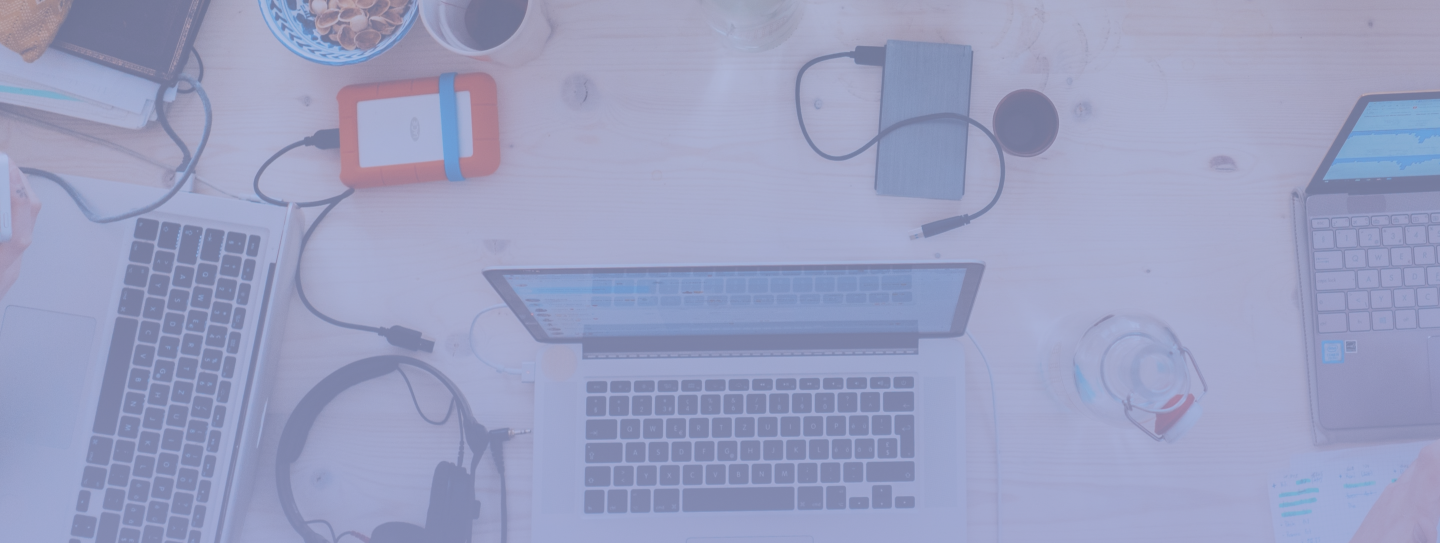
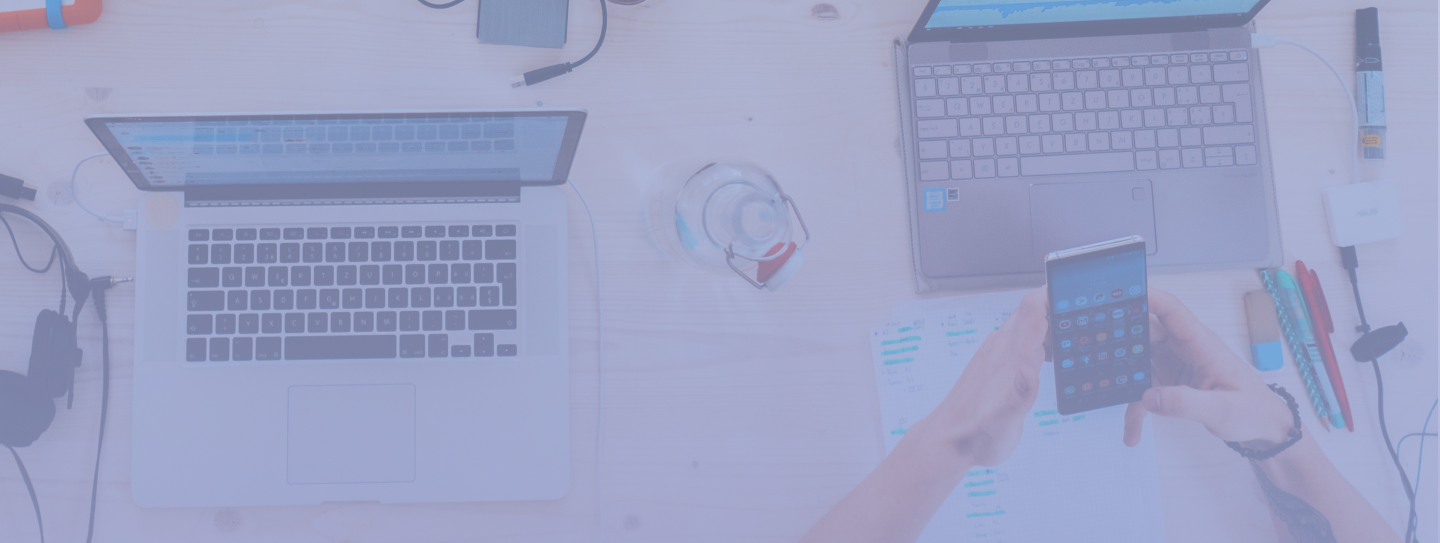
Arrangement de la navbar et header
+ quelques petites corrections

diff --git a/frontend/css/style.css b/frontend/css/style.css
@@ -1,6 +1,5 @@
 html {
     height: 100%;
-    
 }
 
 body {
@@ -16,10 +15,10 @@ h2 {
 }
 
 header {
-    position: absolute;
     font-family: "Montserrat", sans-serif;
-    background: none;
     font-weight: bold;
+    width: 100%;
+    position: absolute;
 }
 
 li {
@@ -35,13 +34,31 @@ ul {
 }
 
 a {
+    float: right;
     color: #ffffff;
+    float: left;
+    text-align: center;
+    padding: 12px;
     text-decoration: none;
+    font-size: 18px;
+    line-height: 25px;
+    border-radius: 4px;
 }
 
 a:hover {
     text-decoration: none;
     color: #fdc54b;
+}
+
+.button {
+    background-color: white;
+    margin-left: 0;
+    height: 45px;
+    color: #9aa2d3;
+    width: 365px;
+    font-weight: bold;
+    font-size: 18px;
+    box-shadow: 0px 0px 15px hsla(0, 0%, 100%, 0.5);
 }
 
 button {
@@ -55,9 +72,15 @@ button {
 }
 
 .nav {
-    position: relative;
     font-size: 18px;
-    margin-right: 0px;
+}
+
+ul > img {
+    overflow: hidden;
+    width: 178px;
+    height: 52px;
+    align-self: center;
+    margin-right: auto;
 }
 
 .bloc-page {
@@ -93,16 +116,16 @@ button {
 .homeSection {
     color: #3b4757;
     text-align: justify;
-    width: 45%;
-    margin-top: 20%;
-    margin-left: 10%;
-    /* position: ; */
+    position: absolute;
+    top: 50%;
+    left: 10%;
+    right: 50%;
+    color: white;
 }
 
 .homeSection > h1 {
-    color: #fdc54b;
     text-align: left;
-    margin-right: -10rem;
+    color: #fdc54b;
 }
 
 /* section service */
@@ -258,39 +281,50 @@ input:focus {
 }
 
 .header-contact {
-    width: 100%;
-    height: 200px;
-    background-image: url("https://images.unsplash.com/photo-1531746790731-6c087fecd65a?ixlib=rb-1.2.1&ixid=eyJhcHBfaWQiOjEyMDd9&auto=format&fit=crop&w=1990&q=80"); /* IMAGE D'EXEMPLE */
-    max-height: 400px;
-    min-height: 400px;
-    /* position: relative; */
+    background-image: url("../img/header_contact.png");
+    max-height: 50vh;
+    min-height: 50vh;
+    overflow: hidden;
+    background-color: #f1f1f1;
+    padding: 20px 10px;
+    background-repeat: no-repeat;
+    background-size: cover;
+    background-position: center;
 }
 
 .header-service {
-    width: 100%;
-    height: 200px;
-    background-image: url("https://images.unsplash.com/photo-1535378620166-273708d44e4c?ixlib=rb-1.2.1&auto=format&fit=crop&w=1132&q=80"); /* IMAGE D'EXEMPLE */
-    max-height: 400px;
-    min-height: 400px;
-    /* position: relative; */
+    background-image: url("../img/header_service.png");
+    max-height: 50vh;
+    min-height: 50vh;
+    overflow: hidden;
+    background-color: #f1f1f1;
+    padding: 20px 10px;
+    background-repeat: no-repeat;
+    background-size: cover;
+    background-position: center;
 }
 
 .header-team {
-    width: 100%;
-    height: 200px;
-    background-image: url("https://images.unsplash.com/photo-1553103291-346188e304d2?ixlib=rb-1.2.1&ixid=eyJhcHBfaWQiOjEyMDd9&auto=format&fit=crop&w=2000&q=80"); /* IMAGE D'EXEMPLE */
-    max-height: 400px;
-    min-height: 400px;
-    /* position: relative; */
+    background-image: url("../img/header_equipe.png");
+    max-height: 50vh;
+    min-height: 50vh;
+    overflow: hidden;
+    background-color: #f1f1f1;
+    padding: 20px 10px;
+    background-repeat: no-repeat;
+    background-size: cover;
+    background-position: center;
 }
 
 .header-home {
-    width: 100%;
-    height: 200px;
-    background-image: url("https://images.unsplash.com/photo-1565538420870-da08ff96a207?ixlib=rb-1.2.1&ixid=eyJhcHBfaWQiOjEyMDd9&auto=format&fit=crop&w=1350&q=80"); /* IMAGE D'EXEMPLE */
-    max-height: 80vh;
-    min-height: 80vh;
-    /* position: relative; */
+    background-image: url("../img/header_home.png");
+    max-height: 100vh;
+    min-height: 100vh;
+    overflow: hidden;
+    background-color: #f1f1f1;
+    padding: 20px 10px;
+    background-repeat: no-repeat;
+    background-size: cover;
 }
 
 /* Connexion page */

diff --git a/frontend/src/view/home.tsx b/frontend/src/view/home.tsx
@@ -9,9 +9,12 @@ export class Home extends React.Component<{}> {
                     <section className='bloc-page'>
                         <p>
                             Lorem ipsum dolor sit amet, consectetur adipiscing elit.Facilisis id purus consectetur lorem nec.Tortor eget sed risus tincidunt ultricies vel.Ornare ultrices sit vitae nunc.Sodales posuere ut et, feugiat urna odio mauris.Morbi hac ultrices viverra ultrices tellus, odio turpis sociis.Quam etiam viverra tortor orci hendrerit massa eget turpis.Egestas quis semper ut pharetra cursus tempus nulla amet, sit.
+                       <br />                 <button className='button'>Voir nos services</button>
+
                         </p>
                     </section>
-                </section></>
-        )
+                </section>
+            </>
+        );
     }
 }

diff --git a/frontend/src/data/router.tsx b/frontend/src/data/router.tsx
@@ -13,6 +13,7 @@ export class Router extends React.Component<{}> {
                 <section className='bloc-page'>
                     <nav className='nav'>
                         <ul className='flex-grid'>
+                            <img src='../../img/logo.png' alt='' />
                             <li><Link to='/'>Accueil</Link></li>
                             <li><Link to='/equipe'>Équipe</Link></li>
                             <li><Link to='/services'>Services</Link></li>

What to work on -> Please find every line in the records that contains the word "text", and copy it out.

Written answer ->
+    text-align: center;
     text-decoration: none;
     text-decoration: none;
     text-align: justify;
     text-align: left;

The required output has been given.